**AIM OF THE EXERCISE**. What you output must match, exactly, the lines from the start of the records to the line containing "-VISUAL_SAMPLES = 200_000", both ends kept and pictures excluded.

(Before-and-after change records)
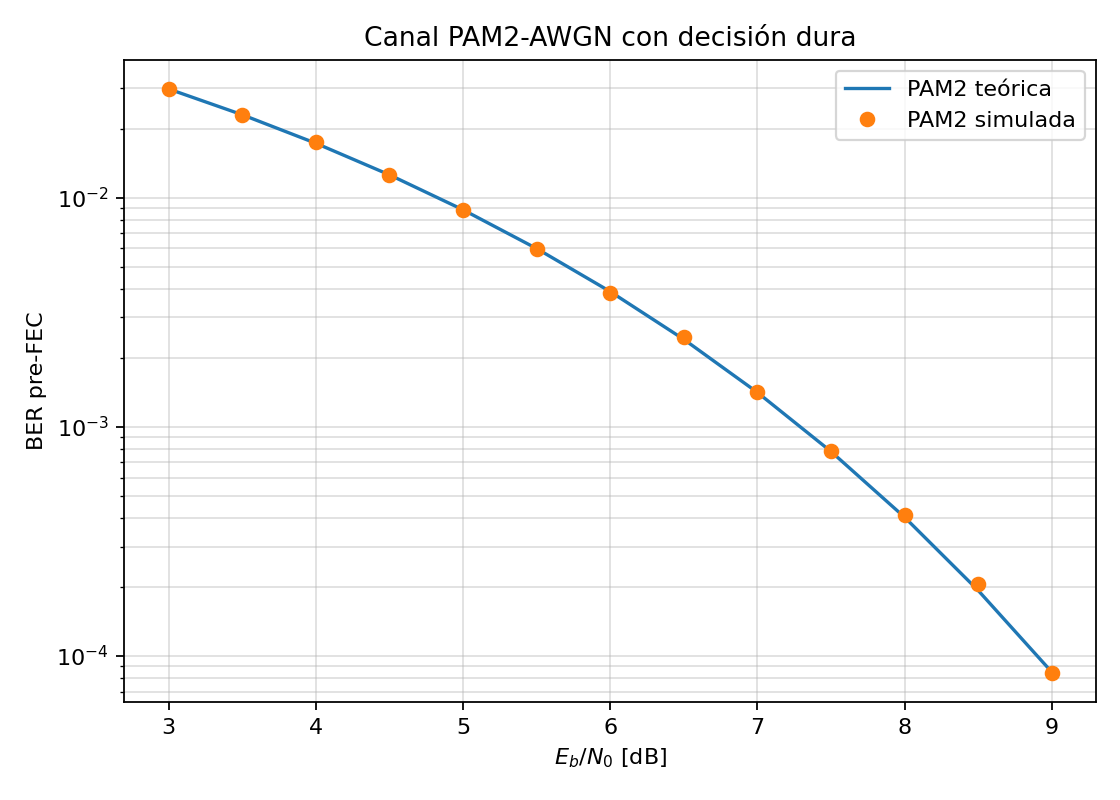
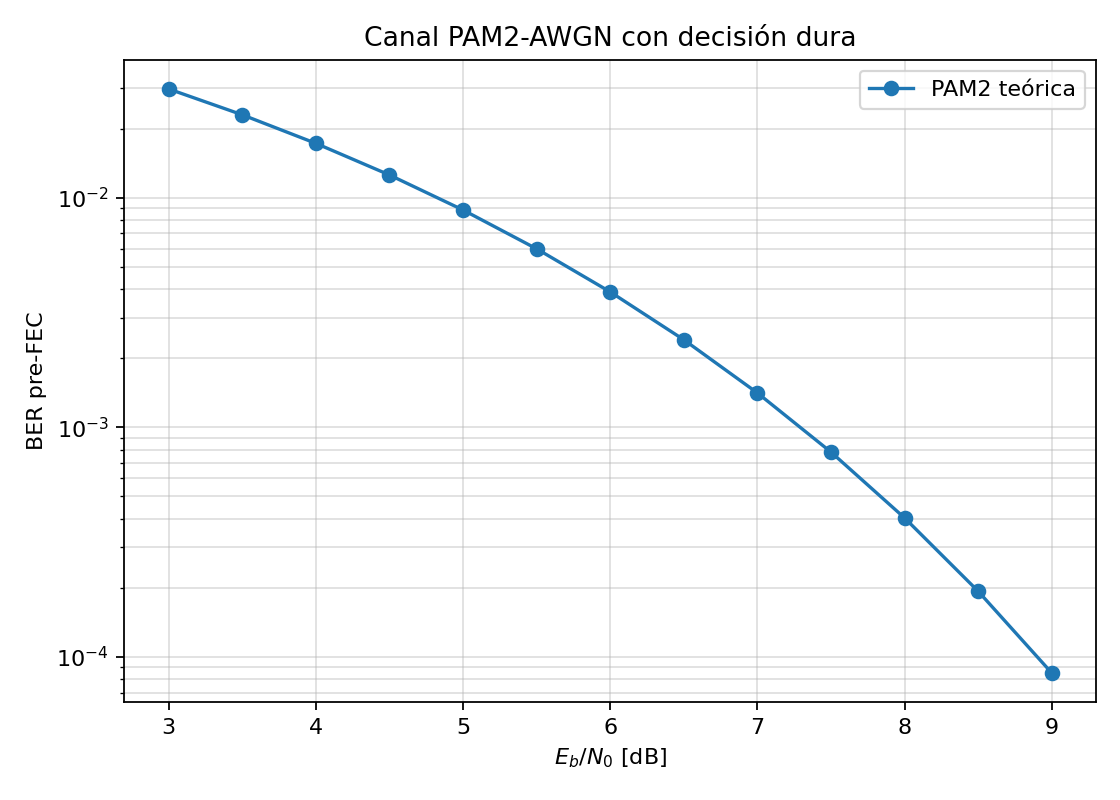
Etapa 1: Modulos de la cadena listos

diff --git a/model/python/src/awgn_simulation.py b/model/python/src/awgn_simulation.py
@@ -4,7 +4,7 @@ from pathlib import Path
 import matplotlib.pyplot as plt
 import numpy as np
 
-from model.python.src.awgn_channel import noise_sigma, theoretical_ber
+from awgn_channel import noise_sigma, theoretical_ber
 
 
 N = 127
@@ -12,59 +12,32 @@ K = 113
 CODE_RATE = K / N
 
 EBN0_DB_LIST = np.arange(3.0, 9.01, 0.5)
-FRAMES_PER_BATCH = 20_000
-MAX_FRAMES = 2_000_000
-MIN_ERRORS = 200
-SEED = 2026
-
-VISUAL_EBN0_DB = 6.0
-VISUAL_SAMPLES = 200_000
+VISUAL_EBN0_DB = 3.0
 OUTPUT_DIRECTORY = Path(__file__).resolve().parents[1] / "results"
 
 
-def simulate_ber(random_generator) -> tuple[list[float], list[float]]:
-    """Estima la BER pre-FEC para cada valor de Eb/N0."""
+def calculate_ber() -> list[float]:
+    """Calcula la BER teórica para cada valor de Eb/N0."""
 
-    simulated_ber = []
     theoretical_values = []
 
-    print("Eb/N0 [dB] | Frames | Errores | BER simulada | BER teórica")
-    print("------------+--------+---------+--------------+------------")
+    print("Eb/N0 [dB] | BER teórica")
+    print("------------+------------")
 
     for ebn0_db in EBN0_DB_LIST:
-        sigma = noise_sigma(ebn0_db, CODE_RATE)
-        frames = 0
-        errors = 0
-
-        while frames < MAX_FRAMES and errors < MIN_ERRORS:
-            batch_frames = min(FRAMES_PER_BATCH, MAX_FRAMES - frames)
-            bits = random_generator.integers(0, 2, size=(batch_frames, N), dtype=np.int8)
-            transmitted = 1.0 - 2.0 * bits
-            noise = random_generator.normal(0.0, sigma, transmitted.shape)
-            received_bits = transmitted + noise < 0.0
-
-            errors += int(np.count_nonzero(received_bits != bits))
-            frames += batch_frames
-
-        ber = errors / (frames * N)
         ber_theory = theoretical_ber(ebn0_db, CODE_RATE)
-        simulated_ber.append(ber)
         theoretical_values.append(ber_theory)
 
-        print(
-            f"{ebn0_db:11.1f} | {frames:6d} | {errors:7d} | "
-            f"{ber:12.4e} | {ber_theory:10.4e}"
-        )
+        print(f"{ebn0_db:11.1f} | {ber_theory:10.4e}")
 
-    return simulated_ber, theoretical_values
+    return theoretical_values
 
 
-def plot_ber(simulated_ber, theoretical_values) -> None:
-    """Grafica la BER simulada y la expresión teórica."""
+def plot_ber(theoretical_values) -> None:
+    """Grafica la BER teórica de PAM2 sobre AWGN."""
 
     plt.figure(figsize=(7, 5))
-    plt.semilogy(EBN0_DB_LIST, theoretical_values, "-", label="PAM2 teórica")
-    plt.semilogy(EBN0_DB_LIST, simulated_ber, "o", label="PAM2 simulada")
+    plt.semilogy(EBN0_DB_LIST, theoretical_values, "o-", label="PAM2 teórica")
     plt.grid(True, which="both", alpha=0.4)
     plt.xlabel("$E_b/N_0$ [dB]")
     plt.ylabel("BER pre-FEC")
@@ -75,22 +48,22 @@ def plot_ber(simulated_ber, theoretical_values) -> None:
     plt.close()
 
 
-def plot_constellation(transmitted, received) -> None:
-    """Muestra la constelación PAM2 ideal y luego del canal."""
+def plot_constellation(sigma: float) -> None:
+    """Muestra los símbolos PAM2 y su dispersión teórica por el ruido."""
 
     figure, axes = plt.subplots(1, 2, figsize=(9, 3.5), sharey=True)
-    ideal_symbols = np.unique(transmitted)
+    ideal_symbols = np.array([-1.0, 1.0])
 
     axes[0].scatter(ideal_symbols, np.zeros(len(ideal_symbols)), s=55)
     axes[0].set_title("Sin ruido")
 
-    axes[1].scatter(received[:1000], np.zeros(1000), s=8, alpha=0.15)
-    axes[1].scatter(
+    axes[1].errorbar(
         ideal_symbols,
         np.zeros(len(ideal_symbols)),
-        s=40,
-        marker="x",
-        label="Símbolos ideales",
+        xerr=sigma,
+        fmt="o",
+        capsize=5,
+        label=r"Símbolos y dispersión $\pm\sigma$",
     )
     axes[1].set_title(f"Con ruido, $E_b/N_0={VISUAL_EBN0_DB:.1f}$ dB")
     axes[1].legend()
@@ -115,13 +88,12 @@ def gaussian_pdf(values, mean: float, sigma: float):
     return scale * np.exp(-0.5 * ((values - mean) / sigma) ** 2)
 
 
-def plot_noise_pdf(noise, sigma: float) -> None:
-    """Compara el histograma del ruido con su PDF teórica."""
+def plot_noise_pdf(sigma: float) -> None:
+    """Grafica la PDF teórica del ruido gaussiano."""
 
     horizontal_axis = np.linspace(-4.0 * sigma, 4.0 * sigma, 500)
 
     plt.figure(figsize=(7, 5))
-    plt.hist(noise, bins=100, density=True, alpha=0.55, label="Muestras")
     plt.plot(horizontal_axis, gaussian_pdf(horizontal_axis, 0.0, sigma), label="PDF teórica")
     plt.grid(True, alpha=0.3)
     plt.xlabel("Amplitud del ruido $n$")
@@ -133,15 +105,14 @@ def plot_noise_pdf(noise, sigma: float) -> None:
     plt.close()
 
 
-def plot_received_distribution(received, sigma: float) -> None:
-    """Muestra la distribución bimodal de las muestras y=x+n."""
+def plot_received_distribution(sigma: float) -> None:
+    """Grafica la PDF teórica de las muestras y=x+n."""
 
     horizontal_axis = np.linspace(-3.5, 3.5, 700)
     theoretical_pdf = 0.5 * gaussian_pdf(horizontal_axis, -1.0, sigma)
     theoretical_pdf += 0.5 * gaussian_pdf(horizontal_axis, 1.0, sigma)
 
     plt.figure(figsize=(7, 5))
-    plt.hist(received, bins=120, density=True, alpha=0.55, label="Muestras recibidas")
     plt.plot(horizontal_axis, theoretical_pdf, label="PDF teórica")
     plt.axvline(0.0, color="gray", linewidth=1, linestyle="--", label="Umbral")
     plt.grid(True, alpha=0.3)
@@ -156,20 +127,14 @@ def plot_received_distribution(received, sigma: float) -> None:
 
 def main() -> None:
     OUTPUT_DIRECTORY.mkdir(parents=True, exist_ok=True)
-    random_generator = np.random.default_rng(SEED)
 
-    simulated_ber, theoretical_values = simulate_ber(random_generator)
-    plot_ber(simulated_ber, theoretical_values)
+    theoretical_values = calculate_ber()
+    plot_ber(theoretical_values)
 
     sigma = noise_sigma(VISUAL_EBN0_DB, CODE_RATE)
-    bits = random_generator.integers(0, 2, VISUAL_SAMPLES, dtype=np.int8)
-    transmitted = 1.0 - 2.0 * bits
-    noise = random_generator.normal(0.0, sigma, VISUAL_SAMPLES)
-    received = transmitted + noise
-
-    plot_constellation(transmitted, received)
-    plot_noise_pdf(noise, sigma)
-    plot_received_distribution(received, sigma)
+    plot_constellation(sigma)
+    plot_noise_pdf(sigma)
+    plot_received_distribution(sigma)
 
     print(f"\nGráficos guardados en {OUTPUT_DIRECTORY}")
 

diff --git a/model/python/src/prbs_checker.py b/model/python/src/prbs_checker.py
@@ -1,0 +1,109 @@
+from model.python.src.prbs31 import ORDER, PRBS31Generator
+
+
+class PRBS31Checker:
+    """Checker que recupera el estado inicial desde los bits recibidos."""
+
+    def __init__(self, taps: list[int], lock_matches: int = 1):
+        if lock_matches <= 0:
+            raise ValueError("La cantidad de coincidencias debe ser mayor que cero")
+
+        if not taps or any(tap < 0 or tap >= ORDER for tap in taps):
+            raise ValueError("Cada tap debe ser un índice válido del estado")
+
+        if len(set(taps)) != len(taps):
+            raise ValueError("Los taps no pueden estar repetidos")
+
+        self.history_indices = [ORDER - 1 - tap for tap in taps]
+        self.lock_matches = lock_matches
+        self.history = []
+        self.consecutive_matches = 0
+        self.locked = False
+        self.received_bits = 0
+        self.discarded_bits = 0
+        self.checked_bits = 0
+        self.error_bits = 0
+
+    def check_bit(self, received: int) -> None:
+        """Procesa un bit recibido y actualiza el estado del checker."""
+
+        if received not in (0, 1):
+            raise ValueError("Cada bit recibido debe valer cero o uno")
+
+        self.received_bits += 1
+
+        if len(self.history) < ORDER:
+            self.history.append(received)
+            return
+
+        expected = 0
+
+        for history_index in self.history_indices:
+            expected ^= self.history[history_index]
+
+        if not self.locked:
+            if received == expected and any(self.history):
+                self.consecutive_matches += 1
+            else:
+                self.consecutive_matches = 0
+
+            self.history.pop(0)
+            self.history.append(received)
+
+            if self.consecutive_matches == self.lock_matches:
+                self.locked = True
+                self.discarded_bits = self.received_bits
+
+            return
+
+        self.checked_bits += 1
+
+        if received != expected:
+            self.error_bits += 1
+
+        # Una vez adquirido el lock, la referencia avanza con el bit esperado
+        # y no con el recibido. Así cada error del canal se cuenta una sola vez.
+        self.history.pop(0)
+        self.history.append(expected)
+
+    def check(self, received_bits: list[int]) -> None:
+        """Procesa una secuencia de bits en orden temporal."""
+
+        for received in received_bits:
+            self.check_bit(received)
+
+    def ber(self) -> float:
+        """Devuelve la BER medida luego de adquirir el lock."""
+
+        if self.checked_bits == 0:
+            return 0.0
+
+        return self.error_bits / self.checked_bits
+
+
+def main() -> None:
+    taps = [30, 27]
+    transmitted_seed = 0x5A17C3D2
+    transmitted_bits = PRBS31Generator(transmitted_seed, taps).generate(10_000)
+
+    # El checker recibe solamente la secuencia, no la seed del transmisor.
+    checker = PRBS31Checker(taps=taps, lock_matches=31)
+    checker.check(transmitted_bits)
+
+    assert checker.locked
+    assert checker.discarded_bits == 62
+    assert checker.checked_bits == len(transmitted_bits) - 62
+    assert checker.error_bits == 0
+    assert checker.ber() == 0.0
+
+    print("PRBS31 checker")
+    print(f"Bits recibidos  : {checker.received_bits}")
+    print(f"Bits descartados: {checker.discarded_bits}")
+    print(f"Bits verificados: {checker.checked_bits}")
+    print(f"Errores         : {checker.error_bits}")
+    print(f"BER             : {checker.ber():.3e}")
+    print("Lock desde una seed desconocida: OK")
+
+
+if __name__ == "__main__":
+    main()

diff --git a/model/python/src/prbs31.py b/model/python/src/prbs31.py
@@ -1,6 +1,49 @@
 from model.python.tools.GF2m import GF2m
 from model.python.tools.GF2m_matrix import matrix_matrix_product, matrix_vector_product, vector_matrix_product
 
+
+ORDER = 31
+TAPS = [30, 27]
+STATE_MASK = (1 << ORDER) - 1
+
+
+class PRBS31Generator:
+    """Generador PRBS31 serie"""
+
+    def __init__(self, seed: int, taps: list[int]):
+        if seed <= 0 or seed > STATE_MASK:
+            raise ValueError("La seed debe ser un valor no nulo de 31 bits")
+
+        if not taps or any(tap < 0 or tap >= ORDER for tap in taps):
+            raise ValueError("Cada tap debe ser un índice válido del estado")
+
+        if len(set(taps)) != len(taps):
+            raise ValueError("Los taps no pueden estar repetidos")
+
+        self.state = seed
+        self.taps = taps.copy()
+
+    def generate(self, bit_count: int) -> list[int]:
+        """Genera bits en orden temporal y conserva el estado alcanzado."""
+
+        if bit_count < 0:
+            raise ValueError("La cantidad de bits no puede ser negativa")
+
+        output_bits = []
+
+        for _ in range(bit_count):
+            output = (self.state >> 30) & 1
+            feedback = 0
+
+            for tap in self.taps:
+                feedback ^= (self.state >> tap) & 1
+
+            self.state = ((self.state << 1) & STATE_MASK) | feedback
+            output_bits.append(output)
+
+        return output_bits
+
+
 def transition_matrix (field: GF2m, order: int, taps: list) -> list[list]:
     zero = field.element(0)
     one  = field.element(1)
@@ -57,8 +100,8 @@ def parallel_matrices(A: list[list], parallelism: int) -> tuple[list[list], list
 def main() -> None:
 
     # PRBS31: p(x) = x^31 + x^28 + 1
-    order = 31
-    taps = [30, 27]
+    order = ORDER
+    taps = TAPS
     parallelism = 791
     sequence_length = 2**12
 
@@ -90,8 +133,12 @@ def main() -> None:
 
     parallel_sequence = parallel_sequence[:sequence_length]
 
-
     assert parallel_sequence == serial_sequence
+
+    # El generador reutilizable debe respetar la misma convención de estado.
+    integer_generator = PRBS31Generator(seed=STATE_MASK, taps=taps)
+    integer_sequence = integer_generator.generate(sequence_length)
+    assert integer_sequence == serial_sequence
 
     print("PRBS31")
     print(f"Matriz de transición serial   : {len(A)}x{len(A[0])}")
@@ -100,6 +147,7 @@ def main() -> None:
     print(f"Bits comparados               : {sequence_length}")
     print("Serie y paralelo reducido     : OK")
     print("Serie y matriz extendida      : OK")
+    print("Generador serie: OK")
 
 if __name__ == "__main__":
     main()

**PROBLEM SOLUTION**.
Etapa 1: Modulos de la cadena listos

diff --git a/model/python/src/awgn_simulation.py b/model/python/src/awgn_simulation.py
@@ -4,7 +4,7 @@ from pathlib import Path
 import matplotlib.pyplot as plt
 import numpy as np
 
-from model.python.src.awgn_channel import noise_sigma, theoretical_ber
+from awgn_channel import noise_sigma, theoretical_ber
 
 
 N = 127
@@ -12,59 +12,32 @@ K = 113
 CODE_RATE = K / N
 
 EBN0_DB_LIST = np.arange(3.0, 9.01, 0.5)
-FRAMES_PER_BATCH = 20_000
-MAX_FRAMES = 2_000_000
-MIN_ERRORS = 200
-SEED = 2026
-
-VISUAL_EBN0_DB = 6.0
-VISUAL_SAMPLES = 200_000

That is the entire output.